Lithuania had briefly formed a pro-Bolshevik republic during the Russian Civil War.[1] While the Bolsheviki were popular among both the Estonian and Latvian lower classes during the 1910s, the Lithuanian opinion on them is less clear given that they were under severe imperialist reoccupation at that time, but the landless peasants were dissatisfied with the ill-conceived land reforms.[2] The Soviets later won back their support, however.[3] During the short twentieth century Jerome Davis visited the Baltics and found that most, if not all of the workers and peasants there preferred being part of the Union of Soviet Socialist Republics[4] (whereas the middle and upper classes freely voiced their objections to him), and everybody that he met, even the upper classes, still preferred the Soviet Republics over the anticommunist reoccupation.[5] Nevertheless, a gang of antisocialist guerrillas known as the Forest Brothers fought against the Soviets from 1940 to 1956. They caused 18,562 fatalities throughout the Baltics.[6] [7] The Lithuanian SSR also had the most anti-Russian sentiment out of all of the other Soviet republics, but antisocialism itself was rare.[8]

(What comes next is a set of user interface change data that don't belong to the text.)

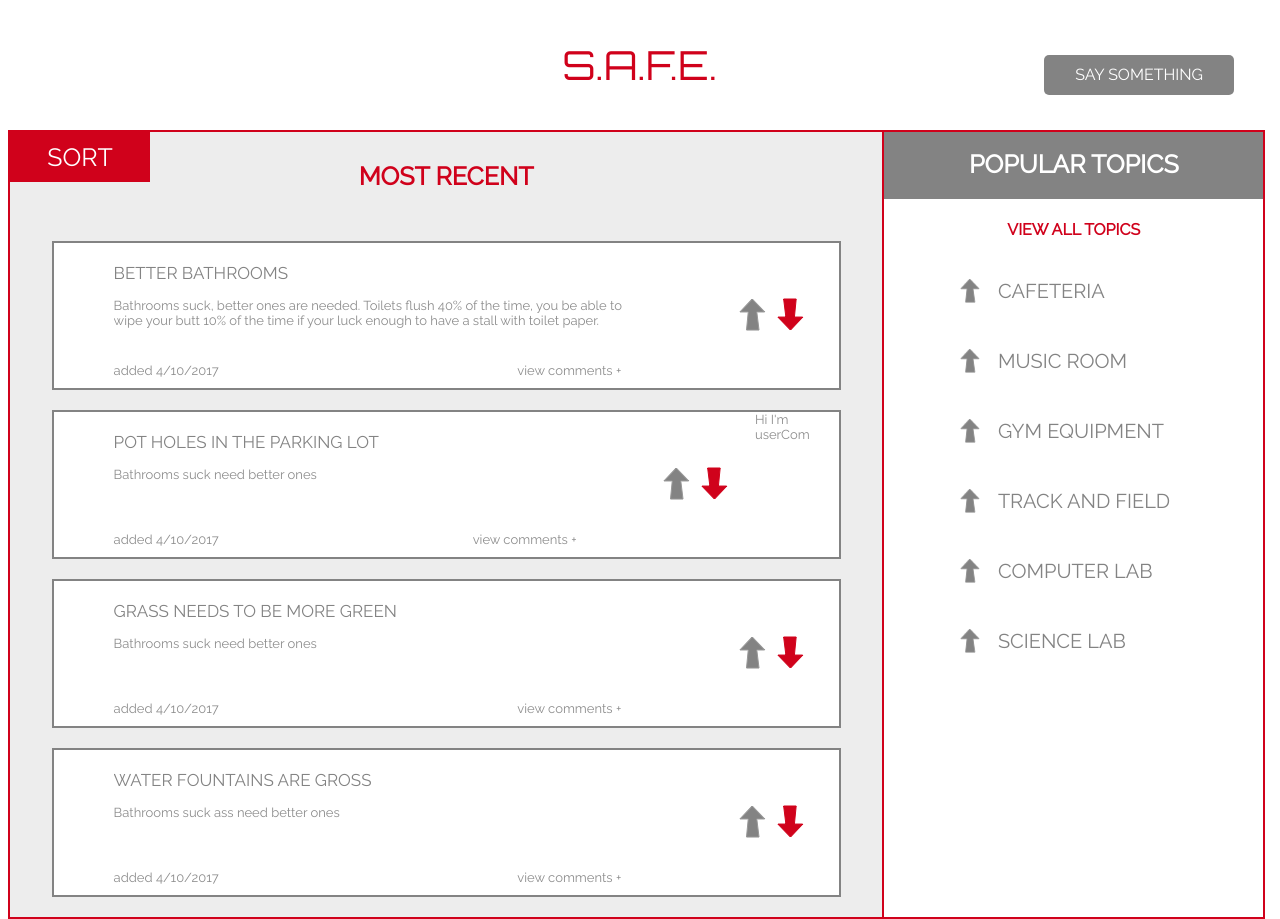
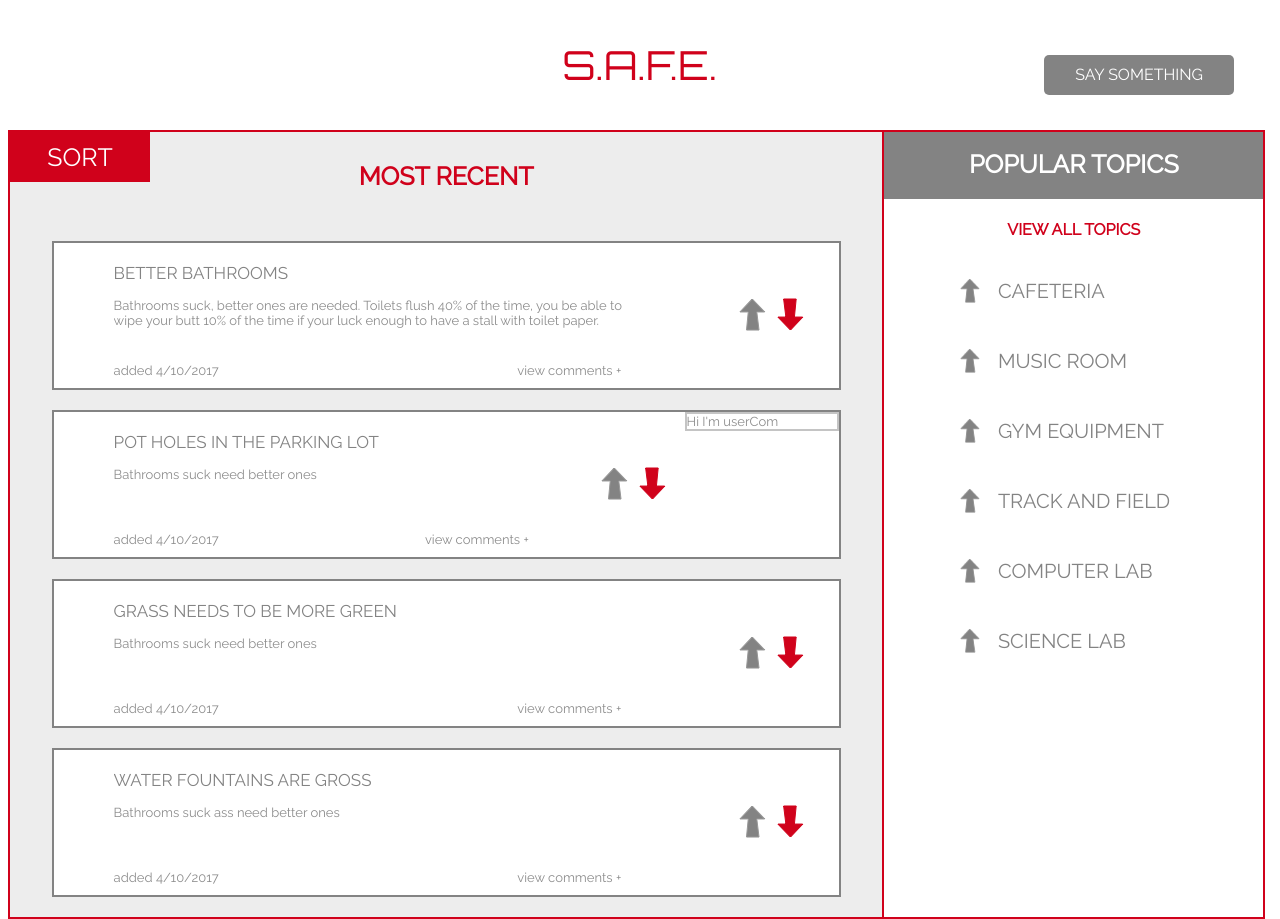
Before and after one commit to junior-devleague/safe, a plain HTML site: page index.html in a window 1280 px wide. Drawn offline with Linux system fonts and the light colour scheme.

Commit message:
ZedricknJomariTROUBLEWITHCONTAINER

```diff
--- a/css/home-page-styles.css
+++ b/css/home-page-styles.css
@@ -176,3 +176,9 @@ font-family: 'Lato', sans-serif;
 .userCom{
   z-index: 1;
 }
+
+.userCom{
+  width: 150px;
+  height: 10%;
+  border: 2px solid #C4C4C4;
+}
```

In the 1970s the percentage of books published in the titular language was 64%, and of newspapers 81%.[9]